• Records supplied

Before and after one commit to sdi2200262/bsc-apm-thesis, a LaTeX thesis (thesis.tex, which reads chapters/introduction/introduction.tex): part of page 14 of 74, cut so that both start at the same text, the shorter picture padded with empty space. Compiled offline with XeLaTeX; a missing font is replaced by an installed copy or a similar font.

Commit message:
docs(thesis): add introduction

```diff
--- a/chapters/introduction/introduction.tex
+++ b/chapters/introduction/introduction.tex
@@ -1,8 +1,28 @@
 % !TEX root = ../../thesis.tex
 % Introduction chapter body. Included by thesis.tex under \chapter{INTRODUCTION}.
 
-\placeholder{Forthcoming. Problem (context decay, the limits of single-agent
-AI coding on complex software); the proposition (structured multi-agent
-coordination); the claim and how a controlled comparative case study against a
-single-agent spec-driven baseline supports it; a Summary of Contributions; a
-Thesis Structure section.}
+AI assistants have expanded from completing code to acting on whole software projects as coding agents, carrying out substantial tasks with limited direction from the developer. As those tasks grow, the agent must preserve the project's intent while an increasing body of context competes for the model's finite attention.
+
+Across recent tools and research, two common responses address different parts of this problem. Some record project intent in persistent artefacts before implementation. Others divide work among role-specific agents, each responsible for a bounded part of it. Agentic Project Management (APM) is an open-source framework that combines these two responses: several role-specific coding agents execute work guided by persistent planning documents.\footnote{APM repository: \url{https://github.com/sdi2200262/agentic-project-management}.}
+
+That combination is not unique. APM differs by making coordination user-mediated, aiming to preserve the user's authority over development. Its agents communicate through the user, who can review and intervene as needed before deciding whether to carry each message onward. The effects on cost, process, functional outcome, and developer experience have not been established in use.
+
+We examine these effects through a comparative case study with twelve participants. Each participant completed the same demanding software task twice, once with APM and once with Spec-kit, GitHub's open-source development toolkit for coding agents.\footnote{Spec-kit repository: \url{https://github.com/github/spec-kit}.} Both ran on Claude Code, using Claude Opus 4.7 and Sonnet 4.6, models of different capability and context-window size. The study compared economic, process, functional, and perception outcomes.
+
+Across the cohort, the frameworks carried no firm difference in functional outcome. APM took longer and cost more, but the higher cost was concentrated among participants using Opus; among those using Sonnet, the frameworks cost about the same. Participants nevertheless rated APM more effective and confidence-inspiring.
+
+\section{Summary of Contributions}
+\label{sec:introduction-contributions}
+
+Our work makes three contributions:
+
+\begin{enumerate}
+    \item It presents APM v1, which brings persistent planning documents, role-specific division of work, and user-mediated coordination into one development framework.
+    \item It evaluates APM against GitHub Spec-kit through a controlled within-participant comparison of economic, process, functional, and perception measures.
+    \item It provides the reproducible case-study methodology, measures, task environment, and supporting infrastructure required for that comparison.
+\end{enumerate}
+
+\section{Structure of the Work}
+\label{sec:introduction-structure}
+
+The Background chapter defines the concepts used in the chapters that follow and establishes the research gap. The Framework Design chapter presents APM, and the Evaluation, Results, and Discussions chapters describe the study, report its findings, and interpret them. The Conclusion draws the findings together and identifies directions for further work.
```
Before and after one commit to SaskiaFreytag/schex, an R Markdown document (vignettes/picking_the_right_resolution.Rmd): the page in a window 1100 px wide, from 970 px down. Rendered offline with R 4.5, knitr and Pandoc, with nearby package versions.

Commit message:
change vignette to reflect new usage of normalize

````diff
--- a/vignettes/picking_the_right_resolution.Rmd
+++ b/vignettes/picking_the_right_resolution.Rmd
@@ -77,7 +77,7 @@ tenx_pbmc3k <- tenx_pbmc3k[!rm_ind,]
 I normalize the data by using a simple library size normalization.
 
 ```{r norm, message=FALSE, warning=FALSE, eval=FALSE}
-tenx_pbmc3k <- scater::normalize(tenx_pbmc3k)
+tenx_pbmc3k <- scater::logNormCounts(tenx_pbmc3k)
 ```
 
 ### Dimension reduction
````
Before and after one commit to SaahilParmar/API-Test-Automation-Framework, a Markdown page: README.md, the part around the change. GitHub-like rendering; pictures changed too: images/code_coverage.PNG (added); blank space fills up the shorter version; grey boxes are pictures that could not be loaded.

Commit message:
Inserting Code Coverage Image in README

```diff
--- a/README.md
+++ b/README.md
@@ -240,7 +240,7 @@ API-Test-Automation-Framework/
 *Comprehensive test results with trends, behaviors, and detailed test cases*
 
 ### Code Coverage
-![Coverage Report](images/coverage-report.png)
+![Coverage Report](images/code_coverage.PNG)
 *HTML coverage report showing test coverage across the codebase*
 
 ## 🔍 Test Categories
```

• What to work on
Would you please repeat the entire listing above exactly?

• Output for this exercise
Before and after one commit to sdi2200262/bsc-apm-thesis, a LaTeX thesis (thesis.tex, which reads chapters/introduction/introduction.tex): part of page 14 of 74, cut so that both start at the same text, the shorter picture padded with empty space. Compiled offline with XeLaTeX; a missing font is replaced by an installed copy or a similar font.

Commit message:
docs(thesis): add introduction

```diff
--- a/chapters/introduction/introduction.tex
+++ b/chapters/introduction/introduction.tex
@@ -1,8 +1,28 @@
 % !TEX root = ../../thesis.tex
 % Introduction chapter body. Included by thesis.tex under \chapter{INTRODUCTION}.
 
-\placeholder{Forthcoming. Problem (context decay, the limits of single-agent
-AI coding on complex software); the proposition (structured multi-agent
-coordination); the claim and how a controlled comparative case study against a
-single-agent spec-driven baseline supports it; a Summary of Contributions; a
-Thesis Structure section.}
+AI assistants have expanded from completing code to acting on whole software projects as coding agents, carrying out substantial tasks with limited direction from the developer. As those tasks grow, the agent must preserve the project's intent while an increasing body of context competes for the model's finite attention.
+
+Across recent tools and research, two common responses address different parts of this problem. Some record project intent in persistent artefacts before implementation. Others divide work among role-specific agents, each responsible for a bounded part of it. Agentic Project Management (APM) is an open-source framework that combines these two responses: several role-specific coding agents execute work guided by persistent planning documents.\footnote{APM repository: \url{https://github.com/sdi2200262/agentic-project-management}.}
+
+That combination is not unique. APM differs by making coordination user-mediated, aiming to preserve the user's authority over development. Its agents communicate through the user, who can review and intervene as needed before deciding whether to carry each message onward. The effects on cost, process, functional outcome, and developer experience have not been established in use.
+
+We examine these effects through a comparative case study with twelve participants. Each participant completed the same demanding software task twice, once with APM and once with Spec-kit, GitHub's open-source development toolkit for coding agents.\footnote{Spec-kit repository: \url{https://github.com/github/spec-kit}.} Both ran on Claude Code, using Claude Opus 4.7 and Sonnet 4.6, models of different capability and context-window size. The study compared economic, process, functional, and perception outcomes.
+
+Across the cohort, the frameworks carried no firm difference in functional outcome. APM took longer and cost more, but the higher cost was concentrated among participants using Opus; among those using Sonnet, the frameworks cost about the same. Participants nevertheless rated APM more effective and confidence-inspiring.
+
+\section{Summary of Contributions}
+\label{sec:introduction-contributions}
+
+Our work makes three contributions:
+
+\begin{enumerate}
+    \item It presents APM v1, which brings persistent planning documents, role-specific division of work, and user-mediated coordination into one development framework.
+    \item It evaluates APM against GitHub Spec-kit through a controlled within-participant comparison of economic, process, functional, and perception measures.
+    \item It provides the reproducible case-study methodology, measures, task environment, and supporting infrastructure required for that comparison.
+\end{enumerate}
+
+\section{Structure of the Work}
+\label{sec:introduction-structure}
+
+The Background chapter defines the concepts used in the chapters that follow and establishes the research gap. The Framework Design chapter presents APM, and the Evaluation, Results, and Discussions chapters describe the study, report its findings, and interpret them. The Conclusion draws the findings together and identifies directions for further work.
```
Before and after one commit to SaskiaFreytag/schex, an R Markdown document (vignettes/picking_the_right_resolution.Rmd): the page in a window 1100 px wide, from 970 px down. Rendered offline with R 4.5, knitr and Pandoc, with nearby package versions.

Commit message:
change vignette to reflect new usage of normalize

````diff
--- a/vignettes/picking_the_right_resolution.Rmd
+++ b/vignettes/picking_the_right_resolution.Rmd
@@ -77,7 +77,7 @@ tenx_pbmc3k <- tenx_pbmc3k[!rm_ind,]
 I normalize the data by using a simple library size normalization.
 
 ```{r norm, message=FALSE, warning=FALSE, eval=FALSE}
-tenx_pbmc3k <- scater::normalize(tenx_pbmc3k)
+tenx_pbmc3k <- scater::logNormCounts(tenx_pbmc3k)
 ```
 
 ### Dimension reduction
````
Before and after one commit to SaahilParmar/API-Test-Automation-Framework, a Markdown page: README.md, the part around the change. GitHub-like rendering; pictures changed too: images/code_coverage.PNG (added); blank space fills up the shorter version; grey boxes are pictures that could not be loaded.

Commit message:
Inserting Code Coverage Image in README

```diff
--- a/README.md
+++ b/README.md
@@ -240,7 +240,7 @@ API-Test-Automation-Framework/
 *Comprehensive test results with trends, behaviors, and detailed test cases*
 
 ### Code Coverage
-![Coverage Report](images/coverage-report.png)
+![Coverage Report](images/code_coverage.PNG)
 *HTML coverage report showing test coverage across the codebase*
 
 ## 🔍 Test Categories
```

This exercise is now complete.